Exercise:
With the pictures removed, write out the data below exactly.

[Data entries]

=== Section Start ===

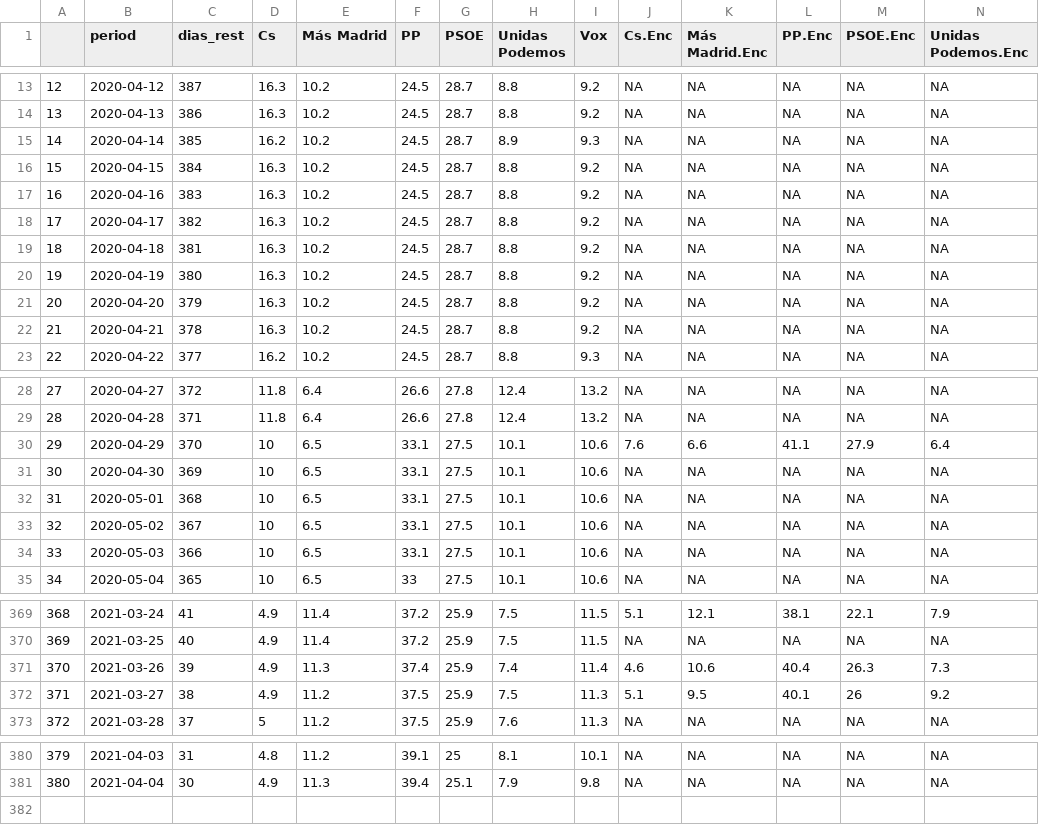
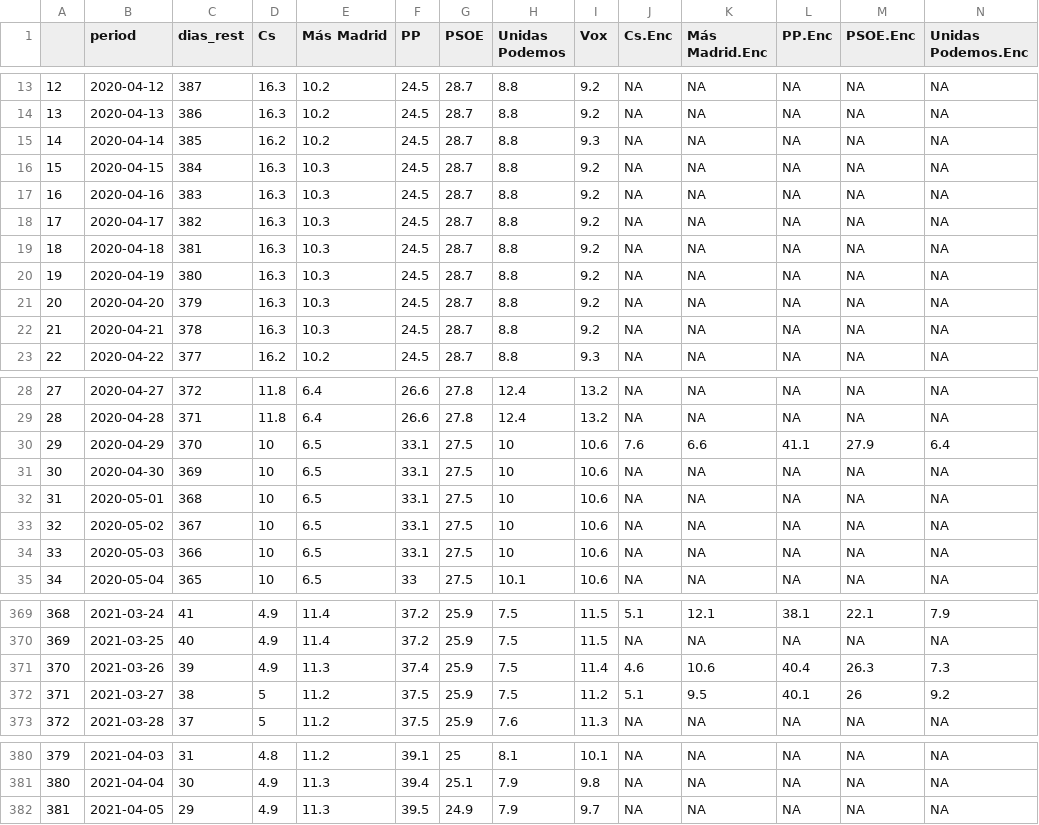
Before and after one commit to endikasatu/madrid-2021-model, a CSV file: data/pde_plus_polls.csv, drawn as a sheet; only a part is shown, gaps mark what is left out; rows hold the shown columns only; the diff covers the shown part only; the diff names each change by its address in the sheet, - before the commit and + after, or states it on an @@ line.

```diff
--- a/data/pde_plus_polls.csv
+++ b/data/pde_plus_polls.csv
-H15 (Unidas Podemos): 8.9
+H15 (Unidas Podemos): 8.8
-E16:E22 (Más Madrid): 10.2
+E16:E22 (Más Madrid): 10.3
-H30:H34 (Unidas Podemos): 10.1
+H30:H34 (Unidas Podemos): 10
-H371 (Unidas Podemos): 7.4
+H371 (Unidas Podemos): 7.5
-D372 (Cs): 4.9
+D372 (Cs): 5
-I372 (Vox): 11.3
+I372 (Vox): 11.2
+row 382: 381 | 2021-04-05 | 29 | 4.9 | 11.3 | 39.5 | 24.9 | 7.9 | 9.7 | NA | NA | NA | NA | NA
```
Also changed, not shown: 12 edited cells elsewhere in this file, data/polls.csv.
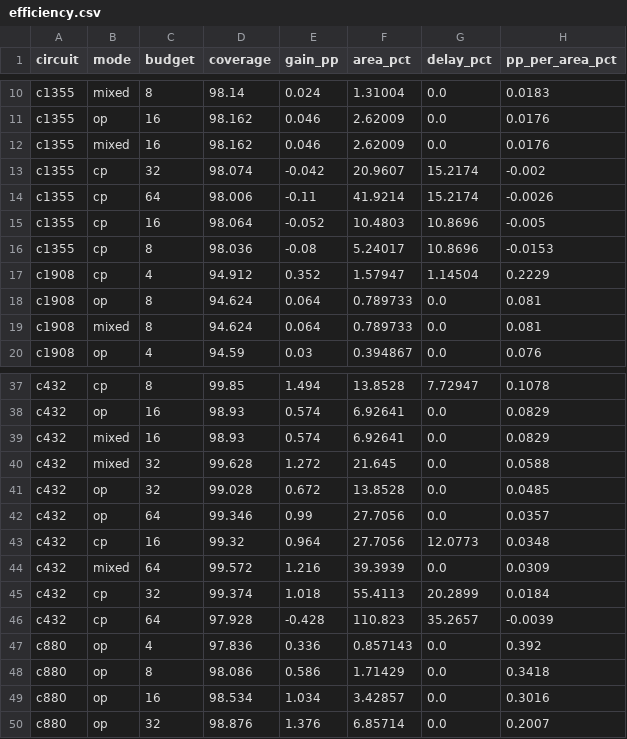
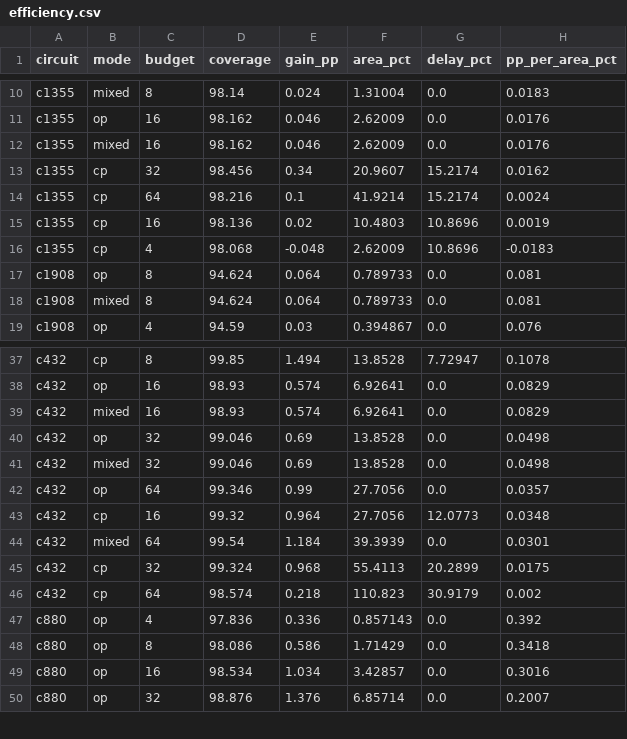
Before and after one commit to vejaysuriyaa-07/atpg-tpi-ppa, a CSV file: results/efficiency.csv, drawn as a sheet; only a part is shown, gaps mark what is left out; the diff covers the shown part only.

Commit message:
Regenerate every published number under the deterministic sort
The previous commit claimed the sort-order fix left Linux results unchanged.
That was wrong, and the claim was checked carelessly: the point count and the
area figure did match, so I took the rest on trust. They matched because the
tiebreak changes which lines win among equals, not how many, and the area only
depends on the mix of point types. The lines themselves were different, and so
was the coverage -- c880 mixed at 32 points was 99.63% under the old ordering
and is 99.26% now.

So results.csv, efficiency.csv, both plots, the README tables and every figure
in docs/metrics.md described a selection the code no longer makes. All of it is
regenerated here from the current binary: 72 configurations over four circuits,
five seeds each, plus the ablations.

The conclusions are unchanged. COP still pulls ahead of SCOAP once the budget is
big enough to matter, the enable weighting still peaks at one activation in
eight, observe points still never regress and control points still can. Only the
decimals moved, and one claim had to go: at weight 5 the control points now come
out marginally above the untouched circuit rather than below it, so the curve has
one bad end rather than two.

Also records the determinism problem itself in docs/metrics.md, since a tool
whose answer depends on the standard library is not reproducible, and that is
worth a section rather than a commit message nobody reads.

```diff
--- a/results/efficiency.csv
+++ b/results/efficiency.csv
@@ -12,7 +12,6 @@ c1355,op,16,98.162,0.046,2.62009,0.0,0.0176
 c1355,mixed,16,98.162,0.046,2.62009,0.0,0.0176
-c1355,cp,32,98.074,-0.042,20.9607,15.2174,-0.002
-c1355,cp,64,98.006,-0.11,41.9214,15.2174,-0.0026
-c1355,cp,16,98.064,-0.052,10.4803,10.8696,-0.005
-c1355,cp,8,98.036,-0.08,5.24017,10.8696,-0.0153
-c1908,cp,4,94.912,0.352,1.57947,1.14504,0.2229
+c1355,cp,32,98.456,0.34,20.9607,15.2174,0.0162
+c1355,cp,64,98.216,0.1,41.9214,15.2174,0.0024
+c1355,cp,16,98.136,0.02,10.4803,10.8696,0.0019
+c1355,cp,4,98.068,-0.048,2.62009,10.8696,-0.0183
 c1908,op,8,94.624,0.064,0.789733,0.0,0.081
@@ -39,9 +39,9 @@ c432,op,16,98.93,0.574,6.92641,0.0,0.0829
 c432,mixed,16,98.93,0.574,6.92641,0.0,0.0829
-c432,mixed,32,99.628,1.272,21.645,0.0,0.0588
-c432,op,32,99.028,0.672,13.8528,0.0,0.0485
+c432,op,32,99.046,0.69,13.8528,0.0,0.0498
+c432,mixed,32,99.046,0.69,13.8528,0.0,0.0498
 c432,op,64,99.346,0.99,27.7056,0.0,0.0357
 c432,cp,16,99.32,0.964,27.7056,12.0773,0.0348
-c432,mixed,64,99.572,1.216,39.3939,0.0,0.0309
-c432,cp,32,99.374,1.018,55.4113,20.2899,0.0184
-c432,cp,64,97.928,-0.428,110.823,35.2657,-0.0039
+c432,mixed,64,99.54,1.184,39.3939,0.0,0.0301
+c432,cp,32,99.324,0.968,55.4113,20.2899,0.0175
+c432,cp,64,98.574,0.218,110.823,30.9179,0.002
 c880,op,4,97.836,0.336,0.857143,0.0,0.392
```
Also changed, not shown: 5 added rows, 4 removed rows and 38 edited cells elsewhere in this file, results/results.csv, 4 other files.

=== Section End ===

Solved exercise:
Before and after one commit to endikasatu/madrid-2021-model, a CSV file: data/pde_plus_polls.csv, drawn as a sheet; only a part is shown, gaps mark what is left out; rows hold the shown columns only; the diff covers the shown part only; the diff names each change by its address in the sheet, - before the commit and + after, or states it on an @@ line.

```diff
--- a/data/pde_plus_polls.csv
+++ b/data/pde_plus_polls.csv
-H15 (Unidas Podemos): 8.9
+H15 (Unidas Podemos): 8.8
-E16:E22 (Más Madrid): 10.2
+E16:E22 (Más Madrid): 10.3
-H30:H34 (Unidas Podemos): 10.1
+H30:H34 (Unidas Podemos): 10
-H371 (Unidas Podemos): 7.4
+H371 (Unidas Podemos): 7.5
-D372 (Cs): 4.9
+D372 (Cs): 5
-I372 (Vox): 11.3
+I372 (Vox): 11.2
+row 382: 381 | 2021-04-05 | 29 | 4.9 | 11.3 | 39.5 | 24.9 | 7.9 | 9.7 | NA | NA | NA | NA | NA
```
Also changed, not shown: 12 edited cells elsewhere in this file, data/polls.csv.
Before and after one commit to vejaysuriyaa-07/atpg-tpi-ppa, a CSV file: results/efficiency.csv, drawn as a sheet; only a part is shown, gaps mark what is left out; the diff covers the shown part only.

Commit message:
Regenerate every published number under the deterministic sort
The previous commit claimed the sort-order fix left Linux results unchanged.
That was wrong, and the claim was checked carelessly: the point count and the
area figure did match, so I took the rest on trust. They matched because the
tiebreak changes which lines win among equals, not how many, and the area only
depends on the mix of point types. The lines themselves were different, and so
was the coverage -- c880 mixed at 32 points was 99.63% under the old ordering
and is 99.26% now.

So results.csv, efficiency.csv, both plots, the README tables and every figure
in docs/metrics.md described a selection the code no longer makes. All of it is
regenerated here from the current binary: 72 configurations over four circuits,
five seeds each, plus the ablations.

The conclusions are unchanged. COP still pulls ahead of SCOAP once the budget is
big enough to matter, the enable weighting still peaks at one activation in
eight, observe points still never regress and control points still can. Only the
decimals moved, and one claim had to go: at weight 5 the control points now come
out marginally above the untouched circuit rather than below it, so the curve has
one bad end rather than two.

Also records the determinism problem itself in docs/metrics.md, since a tool
whose answer depends on the standard library is not reproducible, and that is
worth a section rather than a commit message nobody reads.

```diff
--- a/results/efficiency.csv
+++ b/results/efficiency.csv
@@ -12,7 +12,6 @@ c1355,op,16,98.162,0.046,2.62009,0.0,0.0176
 c1355,mixed,16,98.162,0.046,2.62009,0.0,0.0176
-c1355,cp,32,98.074,-0.042,20.9607,15.2174,-0.002
-c1355,cp,64,98.006,-0.11,41.9214,15.2174,-0.0026
-c1355,cp,16,98.064,-0.052,10.4803,10.8696,-0.005
-c1355,cp,8,98.036,-0.08,5.24017,10.8696,-0.0153
-c1908,cp,4,94.912,0.352,1.57947,1.14504,0.2229
+c1355,cp,32,98.456,0.34,20.9607,15.2174,0.0162
+c1355,cp,64,98.216,0.1,41.9214,15.2174,0.0024
+c1355,cp,16,98.136,0.02,10.4803,10.8696,0.0019
+c1355,cp,4,98.068,-0.048,2.62009,10.8696,-0.0183
 c1908,op,8,94.624,0.064,0.789733,0.0,0.081
@@ -39,9 +39,9 @@ c432,op,16,98.93,0.574,6.92641,0.0,0.0829
 c432,mixed,16,98.93,0.574,6.92641,0.0,0.0829
-c432,mixed,32,99.628,1.272,21.645,0.0,0.0588
-c432,op,32,99.028,0.672,13.8528,0.0,0.0485
+c432,op,32,99.046,0.69,13.8528,0.0,0.0498
+c432,mixed,32,99.046,0.69,13.8528,0.0,0.0498
 c432,op,64,99.346,0.99,27.7056,0.0,0.0357
 c432,cp,16,99.32,0.964,27.7056,12.0773,0.0348
-c432,mixed,64,99.572,1.216,39.3939,0.0,0.0309
-c432,cp,32,99.374,1.018,55.4113,20.2899,0.0184
-c432,cp,64,97.928,-0.428,110.823,35.2657,-0.0039
+c432,mixed,64,99.54,1.184,39.3939,0.0,0.0301
+c432,cp,32,99.324,0.968,55.4113,20.2899,0.0175
+c432,cp,64,98.574,0.218,110.823,30.9179,0.002
 c880,op,4,97.836,0.336,0.857143,0.0,0.392
```
Also changed, not shown: 5 added rows, 4 removed rows and 38 edited cells elsewhere in this file, results/results.csv, 4 other files.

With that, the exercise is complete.